Richard Hartley, design student at Madison College
When Richard Hartley began contemplating a new flag for Wisconsin, he started asking people what they like about the state. “It almost always was beer, football, cheese. Badgers. Over and over,” Hartley says. So he asked a slightly different question: What do you like to do in Wisconsin? “A new yet consistent pattern emerged. Hiking. Swimming. Camping. Parks came up. Devil’s Lake. Governor Nelson. Bayshore Park. Whitefish Dunes, Egg Harbor. Potawatomi.” So Hartley created a flag to reflect Wisconsinites’ love of the outdoors. The natural beauty is represented with blue skies, green trees and sunshine, which form an outline of “the good old ‘W.’”
Brian Lorbiecki, graphic designer at Wisconsin Public Television
Brian Lorbiecki was inspired by the chevrons used by color field painter Kenneth Noland. The shapes are set on a field of red to form the head of a badger. Lorbiecki is pleasantly surprised that the state’s animal is easily recognizable. He says the flags of New Mexico and Maryland are praised for their designs because of simplicity. “But simple is hard, as we say around here.”
The second design conceived by Lorbiecki is a tricolor flag that represents sky, land and water (hence the cool palette). The flag fits traditional vexillological aesthetics but is also influenced by the landscapes of minimalist artist Brice Marden. “There’s more sky than the rest, to convey the horizon,” says Lorbiecki. “The colors are not just symbolic. It’s more of a literal depiction, even though it’s extremely abstract.”
Want to take a crack at designing your own Wisconsin flag?
Take a photograph of your design — make sure the flag takes up the entire frame — and send it to email@example.com. Please include your name, where you’re from and a descriptive title. Your flag will be showcased on isthmus.com, and staff writer Dylan Brogan will hand deliver all the designs to legislative leaders and Gov. Scott Walker at the Capitol.
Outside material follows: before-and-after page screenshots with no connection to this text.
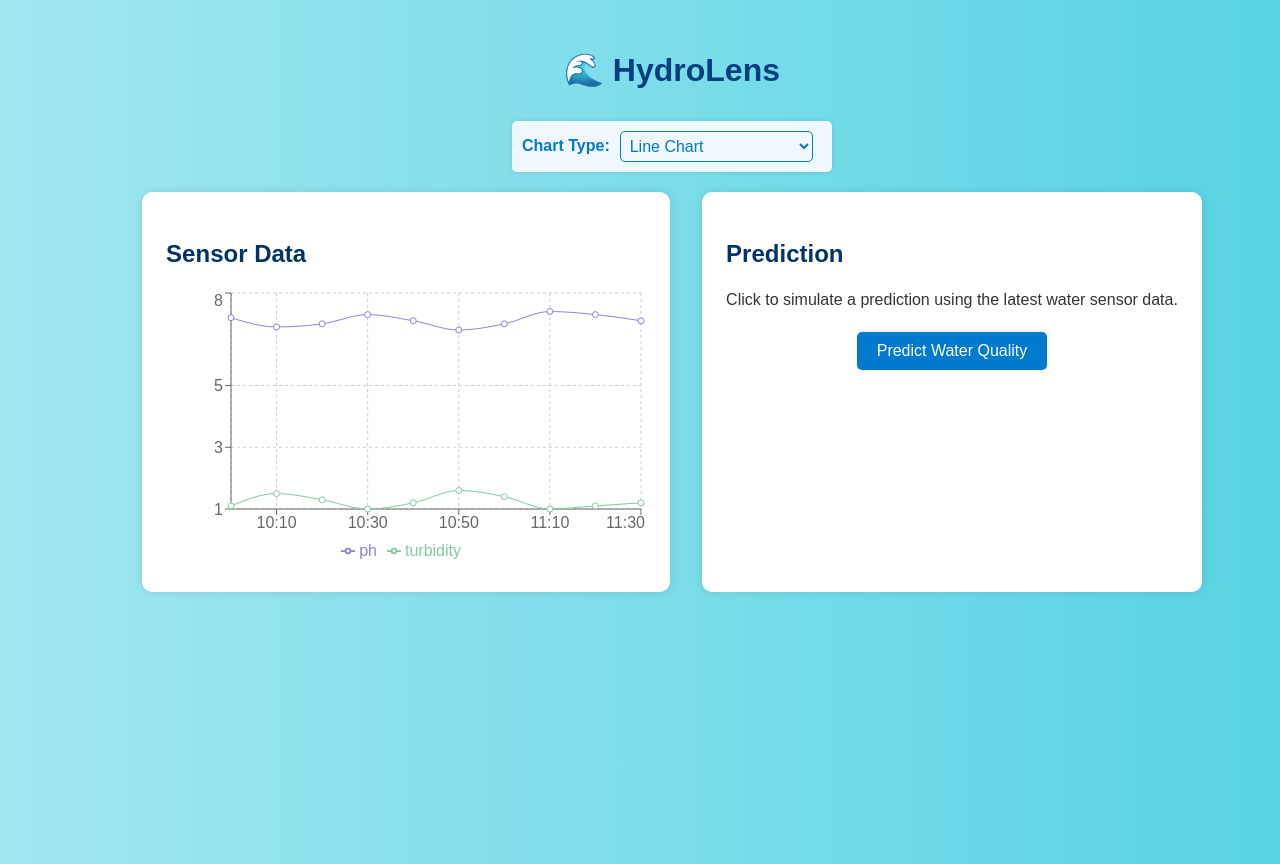
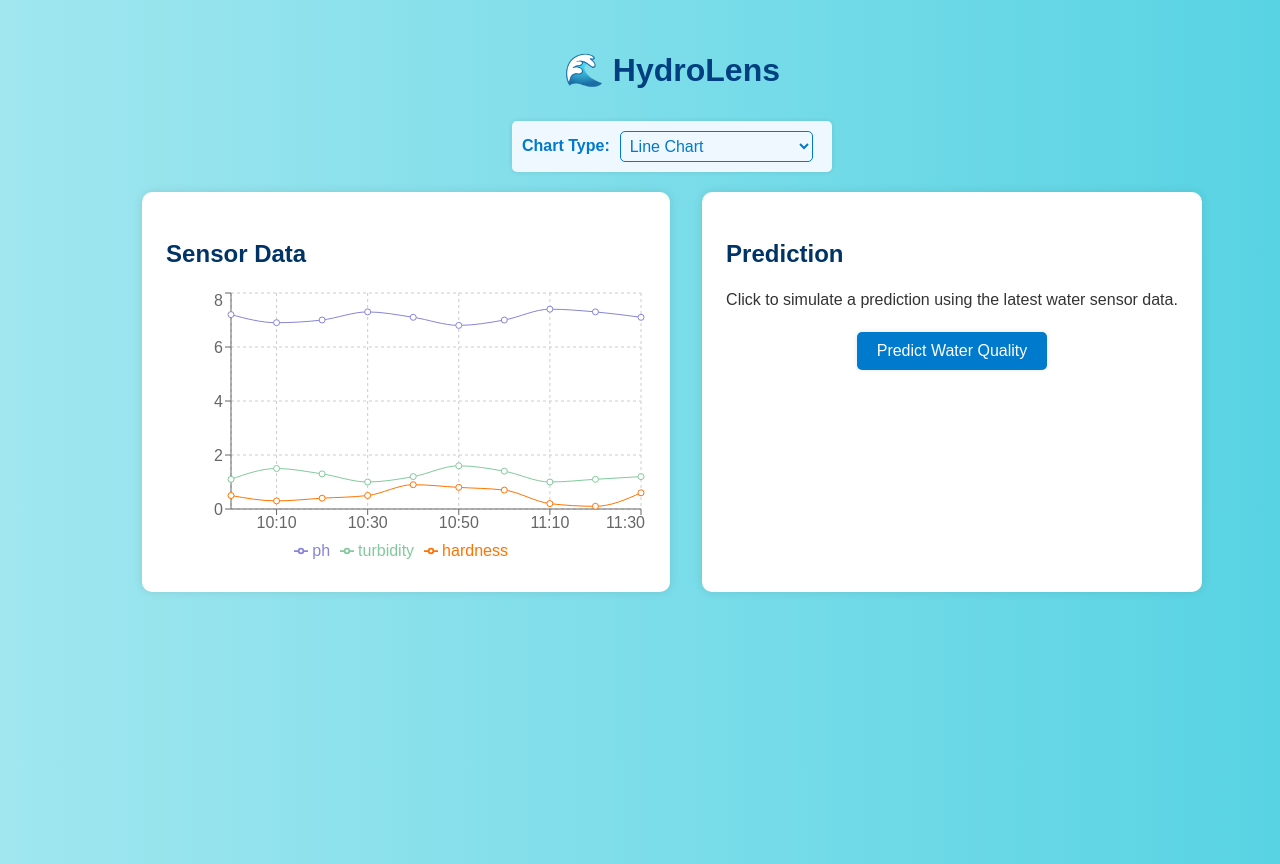
Before and after one commit to Bihan-Banerjee/HydroLens, a React (Vite) app: page / in a window 1280 px wide. Shown: the top 864 px of the page. Built offline with nearby package versions, Linux system fonts and the light colour scheme.

Commit message:
integrated hardness

```diff
--- a/src/App.jsx
+++ b/src/App.jsx
@@ -11,19 +11,19 @@ import {
 } from "recharts";
 import "./App.css";
 
-const COLORS = ["#8884d8", "#82ca9d"];
+const COLORS = ["#8884d8", "#82ca9d", "#ff7300"];
 
 const sampleData = [
-  { time: "10:00", ph: 7.2, turbidity: 1.1 },
-  { time: "10:10", ph: 6.9, turbidity: 1.5 },
-  { time: "10:20", ph: 7.0, turbidity: 1.3 },
-  { time: "10:30", ph: 7.3, turbidity: 1.0 },
-  { time: "10:40", ph: 7.1, turbidity: 1.2 },
-  { time: "10:50", ph: 6.8, turbidity: 1.6 },
-  { time: "11:00", ph: 7.0, turbidity: 1.4 },
-  { time: "11:10", ph: 7.4, turbidity: 1.0 },
-  { time: "11:20", ph: 7.3, turbidity: 1.1 },
-  { time: "11:30", ph: 7.1, turbidity: 1.2 }
+  { time: "10:00", ph: 7.2, turbidity: 1.1, hardness: 0.5 },
+  { time: "10:10", ph: 6.9, turbidity: 1.5, hardness: 0.3 },
+  { time: "10:20", ph: 7.0, turbidity: 1.3, hardness: 0.4 },
+  { time: "10:30", ph: 7.3, turbidity: 1.0, hardness: 0.5 },
+  { time: "10:40", ph: 7.1, turbidity: 1.2, hardness: 0.9 },
+  { time: "10:50", ph: 6.8, turbidity: 1.6, hardness: 0.8 },
+  { time: "11:00", ph: 7.0, turbidity: 1.4, hardness: 0.7 },
+  { time: "11:10", ph: 7.4, turbidity: 1.0, hardness: 0.2 },
+  { time: "11:20", ph: 7.3, turbidity: 1.1, hardness: 0.1 },
+  { time: "11:30", ph: 7.1, turbidity: 1.2, hardness: 0.6 }
 ];
 
 function App() {
@@ -36,11 +36,12 @@ function App() {
           <LineChart width={480} height={280} data={sampleData}>
             <CartesianGrid strokeDasharray="3 3" />
             <XAxis dataKey="time" />
-            <YAxis domain={[6, 8]} />
+            <YAxis domain={[0, 8]} />
             <Tooltip />
             <Legend />
             <Line type="monotone" dataKey="ph" stroke="#8884d8" />
             <Line type="monotone" dataKey="turbidity" stroke="#82ca9d" />
+            <Line type="monotone" dataKey="hardness" stroke="#ff7300" />
           </LineChart>
         );
       case "bar":
@@ -53,6 +54,7 @@ function App() {
             <Legend />
             <Bar dataKey="ph" fill="#8884d8" />
             <Bar dataKey="turbidity" fill="#82ca9d" />
+            <Bar dataKey="hardness" fill="#ff7300" />
           </BarChart>
         );
       case "area":
@@ -67,6 +69,10 @@ function App() {
                 <stop offset="5%" stopColor="#82ca9d" stopOpacity={0.8} />
                 <stop offset="95%" stopColor="#82ca9d" stopOpacity={0} />
               </linearGradient>
+              <linearGradient id="colorHardness" x1="0" y1="0" x2="0" y2="1">
+                <stop offset="5%" stopColor="#ff7300" stopOpacity={0.8} />
+                <stop offset="95%" stopColor="#ff7300" stopOpacity={0} />
+              </linearGradient>
             </defs>
             <XAxis dataKey="time" />
             <YAxis />
@@ -74,6 +80,7 @@ function App() {
             <Tooltip />
             <Area type="monotone" dataKey="ph" stroke="#8884d8" fillOpacity={1} fill="url(#colorPh)" />
             <Area type="monotone" dataKey="turbidity" stroke="#82ca9d" fillOpacity={1} fill="url(#colorTurb)" />
+            <Area type="monotone" dataKey="hardness" stroke="#ff7300" fillOpacity={1} fill="url(#colorHardness)" />
           </AreaChart>
         );
       case "composed":
@@ -86,6 +93,7 @@ function App() {
             <Legend />
             <Bar dataKey="turbidity" barSize={20} fill="#82ca9d" />
             <Line type="monotone" dataKey="ph" stroke="#8884d8" />
+            <Line type="monotone" dataKey="hardness" stroke="#ff7300" />
           </ComposedChart>
         );
       case "scatter":
@@ -101,9 +109,11 @@ function App() {
       case "radar":
         const avgPH = (sampleData.reduce((sum, d) => sum + d.ph, 0) / sampleData.length).toFixed(2);
         const avgTurb = (sampleData.reduce((sum, d) => sum + d.turbidity, 0) / sampleData.length).toFixed(2);
+        const avgHardness = (sampleData.reduce((sum, d) => sum + d.hardness, 0) / sampleData.length).toFixed(2);
         const radarData = [
           { metric: "pH", value: Number(avgPH) },
-          { metric: "Turbidity", value: Number(avgTurb) }
+          { metric: "Turbidity", value: Number(avgTurb) },
+          { metric: "Hardness", value: Number(avgHardness) }
         ];
         return (
           <RadarChart cx={240} cy={140} outerRadius={100} width={480} height={280} data={radarData}>
@@ -117,9 +127,11 @@ function App() {
       case "pie":
         const sumPH = sampleData.reduce((sum, d) => sum + d.ph, 0);
         const sumTurb = sampleData.reduce((sum, d) => sum + d.turbidity, 0);
+        const sumHardness = sampleData.reduce((sum, d) => sum + d.hardness, 0);
         const pieData = [
           { name: "Total pH", value: sumPH },
-          { name: "Total Turbidity", value: sumTurb }
+          { name: "Total Turbidity", value: sumTurb },
+          { name: "Total Hardness", value: sumHardness }
         ];
         return (
           <PieChart width={480} height={280}>
```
Please make your submission no later than Friday, June 24.